What is GLOBE?
The Global Learning and Observations to Benefit the Environment (GLOBE) Program is an international program that provides the public an opportunity to participate in data collection and the scientific process and contributes meaningfully to our understanding of the Earth system and global environment. Announced by the U.S. Government on Earth Day in 1994, GLOBE launched its worldwide implementation in 1995.
El Niño and La Niña are important climatic phenomena that affect the climate globally, causing flooding and droughts as well as changes in seasonal weather patterns. The GLOBE El Niño Field Campaign relies on trained citizen scientists to collect and share important local data to discover where and how much El Niño’s global impact affects local climates.

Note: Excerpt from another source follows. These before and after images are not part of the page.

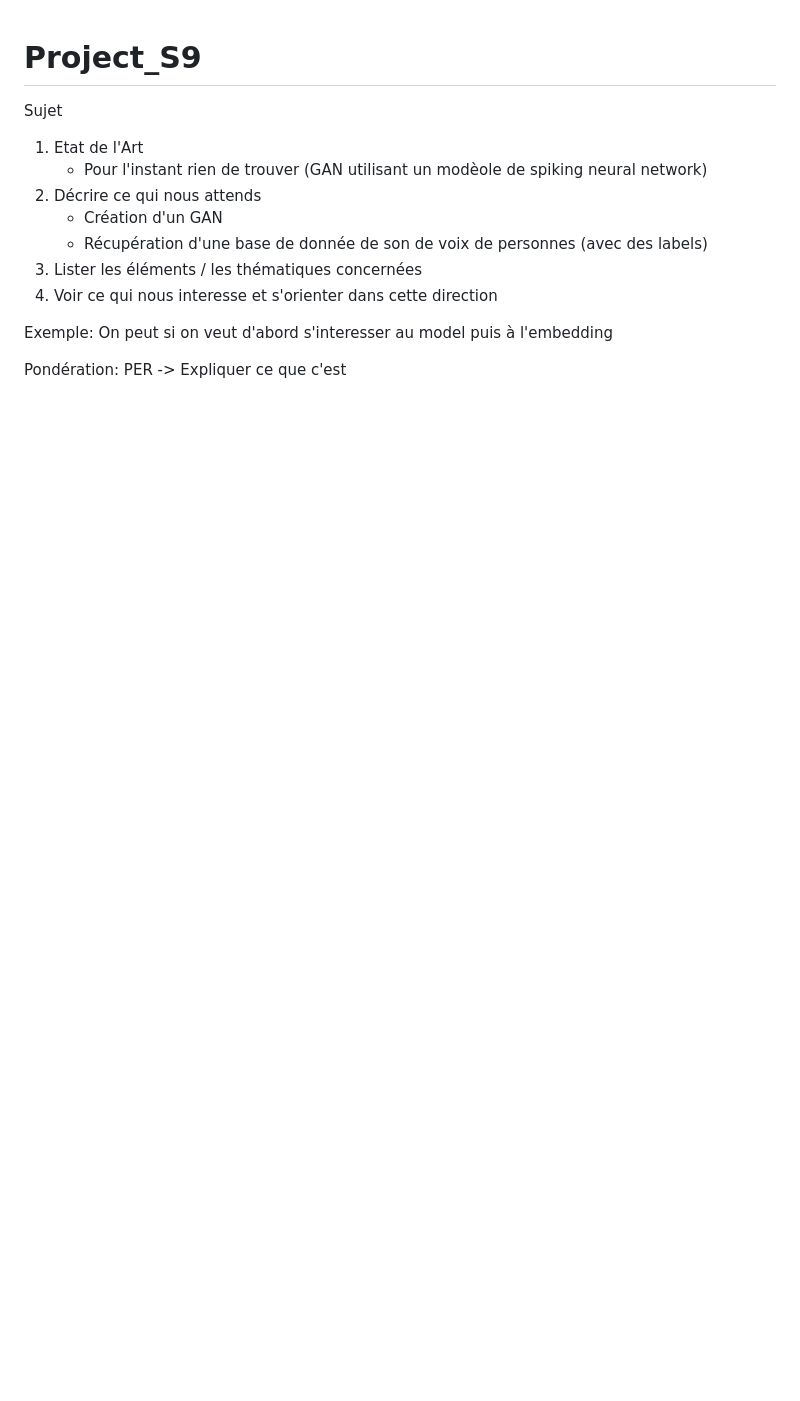
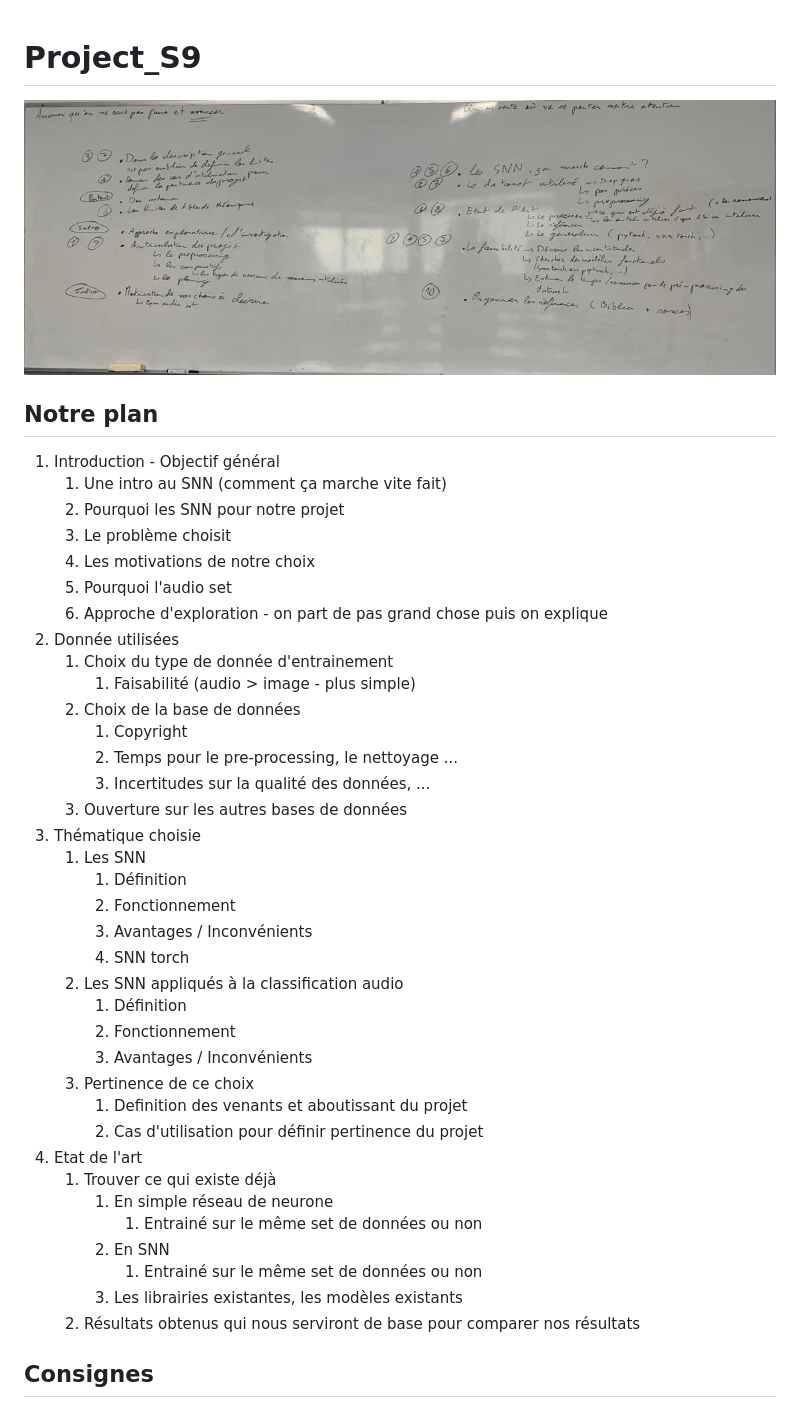
Before and after one commit to LGPolytech/Project_S9, a Markdown page: README.md, the part around the change printed below. GitHub-like rendering; pictures changed too: Compte-rendu/Les_problemes.jpg (added); blank space fills up the shorter version.

```diff
--- a/README.md
+++ b/README.md
@@ -1,16 +1,46 @@
 # Project_S9
 
-Sujet
-1. Etat de l'Art
-    - Pour l'instant rien de trouver (GAN utilisant un modèole de spiking neural network)
-2. Décrire ce qui nous attends
-    - Création d'un GAN
-    - Récupération d'une base de donnée de son de voix de personnes (avec des labels)
-3. Lister les éléments / les thématiques concernées
-4. Voir ce qui nous interesse et s'orienter dans cette direction
+![image](Compte-rendu/Les_problemes.jpg)
 
-Exemple: On peut si on veut d'abord s'interesser au model puis à l'embedding
+## Notre plan
+
+1. Introduction - Objectif général
+    1. Une intro au SNN (comment ça marche vite fait)
+    2. Pourquoi les SNN pour notre projet
+    2. Le problème choisit
+    3. Les motivations de notre choix
+    4. Pourquoi l'audio set
+    5. Approche d'exploration - on part de pas grand chose puis on explique
+2. Donnée utilisées
+    1. Choix du type de donnée d'entrainement
+        1. Faisabilité (audio > image - plus simple)
+    2. Choix de la base de données
+        1. Copyright
+        2. Temps pour le pre-processing, le nettoyage ...
+        3. Incertitudes sur la qualité des données, ...
+    3. Ouverture sur les autres bases de données
+3. Thématique choisie
+    1. Les SNN
+        1. Définition
+        2. Fonctionnement
+        3. Avantages / Inconvénients
+        4. SNN torch
+    2. Les SNN appliqués à la classification audio
+        1. Définition
+        2. Fonctionnement
+        3. Avantages / Inconvénients
+    3. Pertinence de ce choix
+        1. Definition des venants et aboutissant du projet
+        2. Cas d'utilisation pour définir pertinence du projet
+4. Etat de l'art
+    1. Trouver ce qui existe déjà
+        1. En simple réseau de neurone
+            1. Entrainé sur le même set de données ou non
+        2. En SNN
+            1. Entrainé sur le même set de données ou non
+        3. Les librairies existantes, les modèles existants
+    2. Résultats obtenus qui nous serviront de base pour comparer nos résultats
 
 
-Pondération: PER -> Expliquer ce que c'est
+## Consignes
 
```
Also changed, not shown: other parts of README.md (+30 -26 lines), Compte-rendu/old.md (added, +46 -0 lines).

You have probably observed changes in weather patterns in your community — a drier-than-usual spring, an extra-cold winter. This project is your opportunity to learn more about the changes where you are and help NASA ground-truth satellite data measuring global snapshots.

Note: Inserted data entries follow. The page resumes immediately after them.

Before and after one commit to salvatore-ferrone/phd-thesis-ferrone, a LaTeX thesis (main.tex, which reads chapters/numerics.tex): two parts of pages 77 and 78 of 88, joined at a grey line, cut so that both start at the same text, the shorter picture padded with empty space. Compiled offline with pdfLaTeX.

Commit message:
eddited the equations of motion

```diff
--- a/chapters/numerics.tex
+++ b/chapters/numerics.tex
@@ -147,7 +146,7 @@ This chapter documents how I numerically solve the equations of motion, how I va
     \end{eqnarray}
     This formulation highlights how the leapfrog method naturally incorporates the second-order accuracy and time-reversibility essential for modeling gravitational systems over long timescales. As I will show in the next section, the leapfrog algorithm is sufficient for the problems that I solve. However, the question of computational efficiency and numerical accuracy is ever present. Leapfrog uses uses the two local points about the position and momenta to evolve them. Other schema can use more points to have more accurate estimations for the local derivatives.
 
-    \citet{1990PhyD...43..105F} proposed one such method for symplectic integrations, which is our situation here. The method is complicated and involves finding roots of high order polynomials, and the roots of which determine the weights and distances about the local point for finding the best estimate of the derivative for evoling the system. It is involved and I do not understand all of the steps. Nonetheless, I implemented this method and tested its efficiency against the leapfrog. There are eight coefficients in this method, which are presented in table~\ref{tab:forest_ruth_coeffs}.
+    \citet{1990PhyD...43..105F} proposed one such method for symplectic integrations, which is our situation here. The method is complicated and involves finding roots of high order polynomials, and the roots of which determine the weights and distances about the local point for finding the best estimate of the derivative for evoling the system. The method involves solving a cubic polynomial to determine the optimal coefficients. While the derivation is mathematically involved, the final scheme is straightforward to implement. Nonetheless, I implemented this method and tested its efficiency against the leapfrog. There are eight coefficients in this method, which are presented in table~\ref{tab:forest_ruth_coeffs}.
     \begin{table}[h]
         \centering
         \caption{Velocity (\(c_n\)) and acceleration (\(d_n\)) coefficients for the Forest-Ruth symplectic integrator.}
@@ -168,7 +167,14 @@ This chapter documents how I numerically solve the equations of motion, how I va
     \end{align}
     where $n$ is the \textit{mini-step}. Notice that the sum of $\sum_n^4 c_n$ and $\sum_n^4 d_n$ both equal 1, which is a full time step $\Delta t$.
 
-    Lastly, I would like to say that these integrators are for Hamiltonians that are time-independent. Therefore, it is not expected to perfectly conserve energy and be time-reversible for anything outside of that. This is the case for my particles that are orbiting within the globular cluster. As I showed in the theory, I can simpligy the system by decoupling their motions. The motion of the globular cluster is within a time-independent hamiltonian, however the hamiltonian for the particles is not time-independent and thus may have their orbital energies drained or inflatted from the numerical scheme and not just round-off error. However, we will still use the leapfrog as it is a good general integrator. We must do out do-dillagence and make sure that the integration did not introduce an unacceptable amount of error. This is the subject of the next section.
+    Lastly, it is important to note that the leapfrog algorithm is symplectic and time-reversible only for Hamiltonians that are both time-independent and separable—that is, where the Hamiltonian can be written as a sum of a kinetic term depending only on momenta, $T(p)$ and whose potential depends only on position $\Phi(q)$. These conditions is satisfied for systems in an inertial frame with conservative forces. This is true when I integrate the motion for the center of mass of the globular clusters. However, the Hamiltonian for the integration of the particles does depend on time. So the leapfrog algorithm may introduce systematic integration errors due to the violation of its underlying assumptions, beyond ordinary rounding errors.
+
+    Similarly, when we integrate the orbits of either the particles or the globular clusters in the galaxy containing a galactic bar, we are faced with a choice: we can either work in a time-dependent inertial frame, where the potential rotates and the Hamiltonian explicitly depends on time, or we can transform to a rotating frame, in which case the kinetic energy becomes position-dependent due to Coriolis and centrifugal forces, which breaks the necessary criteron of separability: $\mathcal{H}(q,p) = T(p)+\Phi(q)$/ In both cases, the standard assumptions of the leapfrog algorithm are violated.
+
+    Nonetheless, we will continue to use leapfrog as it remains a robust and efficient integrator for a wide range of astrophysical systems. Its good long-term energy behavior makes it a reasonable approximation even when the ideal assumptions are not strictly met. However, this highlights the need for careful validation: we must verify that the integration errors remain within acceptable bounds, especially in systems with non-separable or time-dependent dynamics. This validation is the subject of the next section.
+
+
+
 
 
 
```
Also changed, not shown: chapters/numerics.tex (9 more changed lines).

Four Protocols to Collect Data for the El Nino campaign.
To support GLOBE in this long-term campaign, we are recruiting, training, and equipping participants for four separate but related protocols representing a range of commitments from a light touch to an in-depth experience, based on the needs and interests of you and your community.
The four protocols range from atmosphere to ground observations; from very simple to more complex:

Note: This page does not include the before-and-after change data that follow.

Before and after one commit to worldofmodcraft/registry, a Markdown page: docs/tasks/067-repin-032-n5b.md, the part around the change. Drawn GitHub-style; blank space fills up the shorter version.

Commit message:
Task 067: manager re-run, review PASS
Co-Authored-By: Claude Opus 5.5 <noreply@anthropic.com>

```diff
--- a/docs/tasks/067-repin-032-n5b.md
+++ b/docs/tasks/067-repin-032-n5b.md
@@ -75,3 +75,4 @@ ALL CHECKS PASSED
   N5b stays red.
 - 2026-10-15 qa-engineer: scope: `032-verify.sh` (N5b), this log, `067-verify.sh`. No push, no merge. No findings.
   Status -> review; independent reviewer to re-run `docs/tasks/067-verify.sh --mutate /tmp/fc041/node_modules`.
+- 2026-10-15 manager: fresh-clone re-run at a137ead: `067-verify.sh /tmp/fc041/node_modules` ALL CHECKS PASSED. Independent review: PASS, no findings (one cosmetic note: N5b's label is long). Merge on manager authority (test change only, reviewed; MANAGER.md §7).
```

- The cloud protocol: a quick assessment of the type and density of cloud cover as viewed from the collection site.
- The surface temperature protocol: uses a simple tool to capture nine measurements that are averaged to submit a reading to GLOBE.
- The precipitation protocol: documents rainfall from day to day or more frequently on a rainy day to provide data about rainfall volumes and rates
- The Soil Moisture Active Passive (SMAP) protocol: provides data about soil moisture that can be used to ground truth a NASA satellite that is in orbit.
All of these protocols help us to understand how climate change affects the global water cycle. Changes in the water cycle, such as increased periods of drought and increases in rain or snowfall, significantly impact people’s lives, biodiversity, food production and more. Some regions will see the impact of climate change long before others, but all of us will be affected by changing water patterns in our lifetime. The more granular data we have from citizen scientists, the more we can understand the changes and how to mitigate them.